If the Australian public were listening to various opposition members in this debate, I think they would go away very confused. The member for Moncrieff was stating that we do not need NBN—that health services over fast broadband are happening now. At the same time, the member for Ryan is saying that there is no doubt that the country will benefit from the rollout of fibre across the country to deliver fast broadband but that, overall, it is bad for the country because it will cost money. The shadow minister is outlining proposed amendments, yet to be tendered, which allegedly seek to provide for competition because the providers do not want to miss out on the opportunities that come from the demand for fast broadband. At the same time, other opposition members are criticising the NBN rollout as a white elephant because apparently no householders are going to take up the option of connecting fast broadband to their premises. So on one hand providers are missing out and, on the other, nobody is going to take up broadband.
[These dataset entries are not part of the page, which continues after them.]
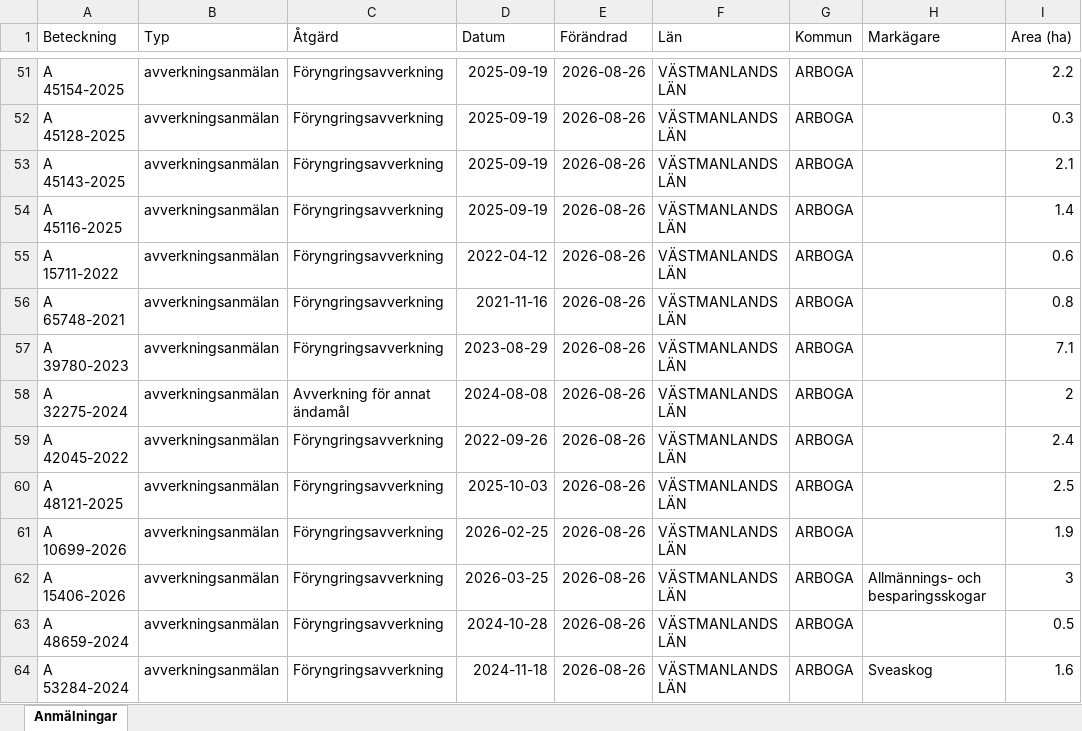
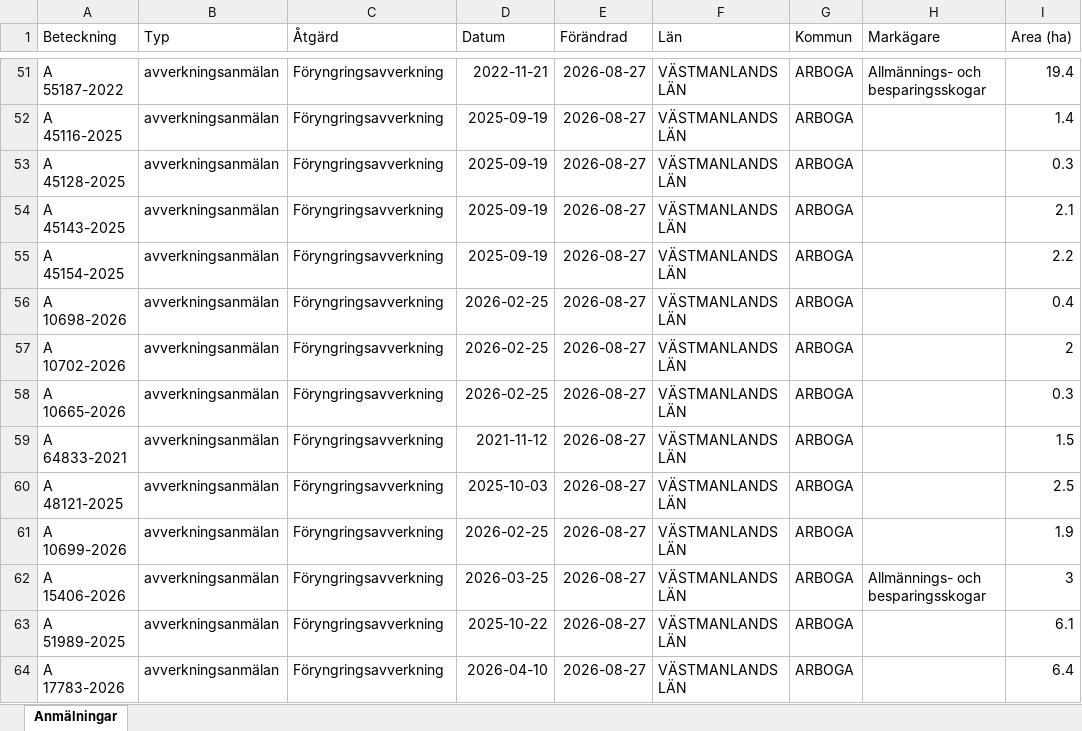
Before and after one commit to klasma/Logging_1984, an Excel workbook: Översikt ARBOGA.xlsx, sheet Anmälningar, drawn as a sheet; only a part is shown, gaps mark what is left out; values as stored, in another font and other column widths than the file's, no borders; the diff covers the shown part only; the diff names each change by its address in the sheet, - before the commit and + after, or states it on an @@ line.

```diff
--- a/Översikt ARBOGA.xlsx (sheet Anmälningar)
+++ b/Översikt ARBOGA.xlsx (sheet Anmälningar)
-A51 (Beteckning): A 45154-2025
+A51 (Beteckning): A 55187-2022
-D51 (Datum): 2025-09-19
+D51 (Datum): 2022-11-21
-E51:E64 (Förändrad): 2026-08-26
+E51:E64 (Förändrad): 2026-08-27
-H51 (Markägare): (empty)
+H51 (Markägare): Allmännings- och besparingsskogar
-I51 (Area (ha)): 2.2
+I51 (Area (ha)): 19.4
-A52 (Beteckning): A 45128-2025
+A52 (Beteckning): A 45116-2025
-I52 (Area (ha)): 0.3
+I52 (Area (ha)): 1.4
-A53 (Beteckning): A 45143-2025
+A53 (Beteckning): A 45128-2025
-I53 (Area (ha)): 2.1
+I53 (Area (ha)): 0.3
-A54 (Beteckning): A 45116-2025
+A54 (Beteckning): A 45143-2025
-I54 (Area (ha)): 1.4
+I54 (Area (ha)): 2.1
-A55 (Beteckning): A 15711-2022
+A55 (Beteckning): A 45154-2025
-D55 (Datum): 2022-04-12
+D55 (Datum): 2025-09-19
-I55 (Area (ha)): 0.6
+I55 (Area (ha)): 2.2
-A56 (Beteckning): A 65748-2021
+A56 (Beteckning): A 10698-2026
-D56 (Datum): 2021-11-16
+D56 (Datum): 2026-02-25
-I56 (Area (ha)): 0.8
+I56 (Area (ha)): 0.4
-A57 (Beteckning): A 39780-2023
+A57 (Beteckning): A 10702-2026
-D57 (Datum): 2023-08-29
+D57 (Datum): 2026-02-25
-I57 (Area (ha)): 7.1
+I57 (Area (ha)): 2
-A58 (Beteckning): A 32275-2024
+A58 (Beteckning): A 10665-2026
-C58 (Åtgärd): Avverkning för annat ändamål
+C58 (Åtgärd): Föryngringsavverkning
-D58 (Datum): 2024-08-08
+D58 (Datum): 2026-02-25
-I58 (Area (ha)): 2
+I58 (Area (ha)): 0.3
-A59 (Beteckning): A 42045-2022
+A59 (Beteckning): A 64833-2021
-D59 (Datum): 2022-09-26
+D59 (Datum): 2021-11-12
-I59 (Area (ha)): 2.4
+I59 (Area (ha)): 1.5
-A63 (Beteckning): A 48659-2024
+A63 (Beteckning): A 51989-2025
-D63 (Datum): 2024-10-28
+D63 (Datum): 2025-10-22
-I63 (Area (ha)): 0.5
+I63 (Area (ha)): 6.1
-A64 (Beteckning): A 53284-2024
+A64 (Beteckning): A 17783-2026
-D64 (Datum): 2024-11-18
+D64 (Datum): 2026-04-10
-H64 (Markägare): Sveaskog
+H64 (Markägare): (empty)
-I64 (Area (ha)): 1.6
+I64 (Area (ha)): 6.4
```
Also changed, not shown: 649 edited cells elsewhere in this sheet, artfynd/A 20064-2024 artfynd.xlsx, artfynd/A 26044-2025 artfynd.xlsx, 57 other files.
Then of course we have the shadow minister continually using South Korea as an alternative example of a country that is rolling out fast broadband but only to the basement. There are many similarities between Australia and South Korea—they are celebrating this year, as is Australia, Australian-Korean diplomatic relationships over the past 50 years. But when we compare the size of the countries and when we compare the living styles—the majority of their population live in high-rise apartments; the majority in Australia live in stand-alone houses—it is clear that the statements being relied on are just incorrect. The arguments are flawed.

In fact, when the shadow minister was asking questions about South Korea of Mr Harris, the Secretary of the Department of Broadband, Communications and the Digital Economy, Mr Harris said:

On the Korean issue, we had the Korea-Australia-New Zealand Broadband Summit in Hobart a few weeks ago. I asked the Korean communications commissioner about these issues … I asked the CEO of the Korean Communications Com­mission. He is a senior representative in creating the plans by which the Koreans are doing these investments.

He went on to state:

Korea has a Fibre-To-The-Home Council and is clearly running, in their advice to us, fibre-to-the-home network planning. They are doing fibre to the home. They are just sequencing it as we have done, fibre to the basement, as you have said, we have done some fibre to the node and we are keeping on going and now doing fibre to the home. It has not stopped. Their program continues and their objective is fibre to the home.

By all means we should look at international examples and learn from their experiences, but it is important that we do not get distracted by flawed arguments, such as that from the shadow minister. Although the opposition clearly do not understand the importance of a national fast broadband network and the benefits it can and will bring to many aspects of our economy and people's lives, the Labor Party and this Labor government do understand. That is why this Gillard Labor government is committed to passing this bill, committed to ensuring that fibre-ready infrastructure in our new developments and committed to seeing the rollout of the National Broadband Network. People in my electorate of Petrie understand the importance of such infrastructure. We have many black spots, even though we are metropolitan and outer metropolitan, where people cannot get broadband at all. People in my electorate understand the importance of the National Broadband Network. The Australian people understand the importance of such infrastructure. That is why this government is delivering on its promise to the Australian people and it is for this reason that I commend the bill to the House.